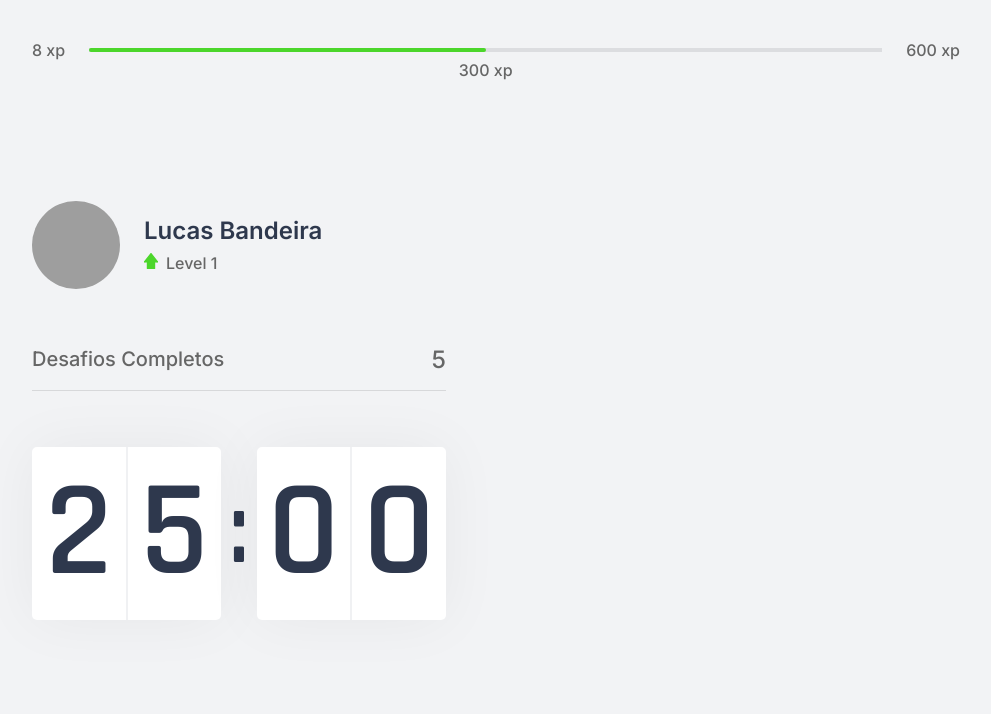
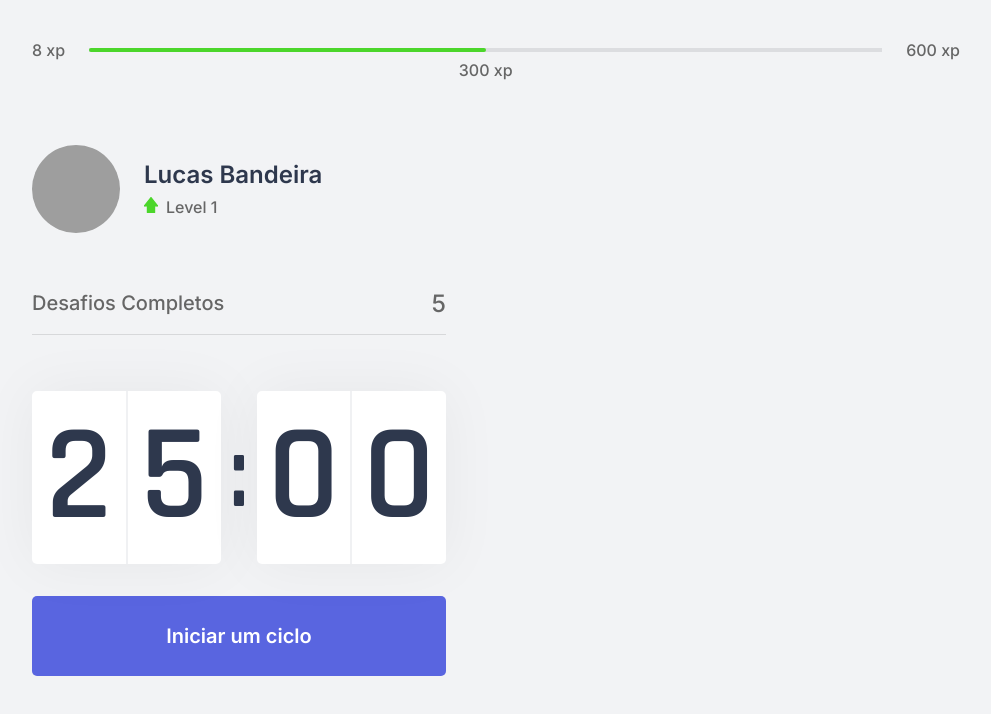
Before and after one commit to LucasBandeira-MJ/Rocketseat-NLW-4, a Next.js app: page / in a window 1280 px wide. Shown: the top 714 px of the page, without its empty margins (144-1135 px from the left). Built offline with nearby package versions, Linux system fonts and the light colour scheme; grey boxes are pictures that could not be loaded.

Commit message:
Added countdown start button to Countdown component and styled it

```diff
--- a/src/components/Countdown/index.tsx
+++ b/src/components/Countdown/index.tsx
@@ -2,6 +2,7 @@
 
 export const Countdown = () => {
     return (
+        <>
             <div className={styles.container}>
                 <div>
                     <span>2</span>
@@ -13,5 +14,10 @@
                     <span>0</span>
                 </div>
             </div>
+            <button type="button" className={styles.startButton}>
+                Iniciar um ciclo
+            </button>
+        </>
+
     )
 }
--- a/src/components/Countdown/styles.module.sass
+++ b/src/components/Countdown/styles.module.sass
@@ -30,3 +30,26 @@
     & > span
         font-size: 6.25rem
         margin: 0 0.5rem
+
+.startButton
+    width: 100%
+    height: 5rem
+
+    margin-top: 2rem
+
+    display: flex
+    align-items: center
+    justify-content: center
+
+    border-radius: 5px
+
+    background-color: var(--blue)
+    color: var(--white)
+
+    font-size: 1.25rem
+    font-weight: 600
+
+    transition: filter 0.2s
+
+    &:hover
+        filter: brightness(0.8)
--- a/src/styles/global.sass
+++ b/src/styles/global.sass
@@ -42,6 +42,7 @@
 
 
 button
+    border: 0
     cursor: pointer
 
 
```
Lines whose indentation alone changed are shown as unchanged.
++++++++++
TASK OBJECTIVE >> Output the listing above exactly, excluding all pictures.

COMPLETED TASK >>
Before and after one commit to LucasBandeira-MJ/Rocketseat-NLW-4, a Next.js app: page / in a window 1280 px wide. Shown: the top 714 px of the page, without its empty margins (144-1135 px from the left). Built offline with nearby package versions, Linux system fonts and the light colour scheme; grey boxes are pictures that could not be loaded.

Commit message:
Added countdown start button to Countdown component and styled it

```diff
--- a/src/components/Countdown/index.tsx
+++ b/src/components/Countdown/index.tsx
@@ -2,6 +2,7 @@
 
 export const Countdown = () => {
     return (
+        <>
             <div className={styles.container}>
                 <div>
                     <span>2</span>
@@ -13,5 +14,10 @@
                     <span>0</span>
                 </div>
             </div>
+            <button type="button" className={styles.startButton}>
+                Iniciar um ciclo
+            </button>
+        </>
+
     )
 }
--- a/src/components/Countdown/styles.module.sass
+++ b/src/components/Countdown/styles.module.sass
@@ -30,3 +30,26 @@
     & > span
         font-size: 6.25rem
         margin: 0 0.5rem
+
+.startButton
+    width: 100%
+    height: 5rem
+
+    margin-top: 2rem
+
+    display: flex
+    align-items: center
+    justify-content: center
+
+    border-radius: 5px
+
+    background-color: var(--blue)
+    color: var(--white)
+
+    font-size: 1.25rem
+    font-weight: 600
+
+    transition: filter 0.2s
+
+    &:hover
+        filter: brightness(0.8)
--- a/src/styles/global.sass
+++ b/src/styles/global.sass
@@ -42,6 +42,7 @@
 
 
 button
+    border: 0
     cursor: pointer
 
 
```
Lines whose indentation alone changed are shown as unchanged.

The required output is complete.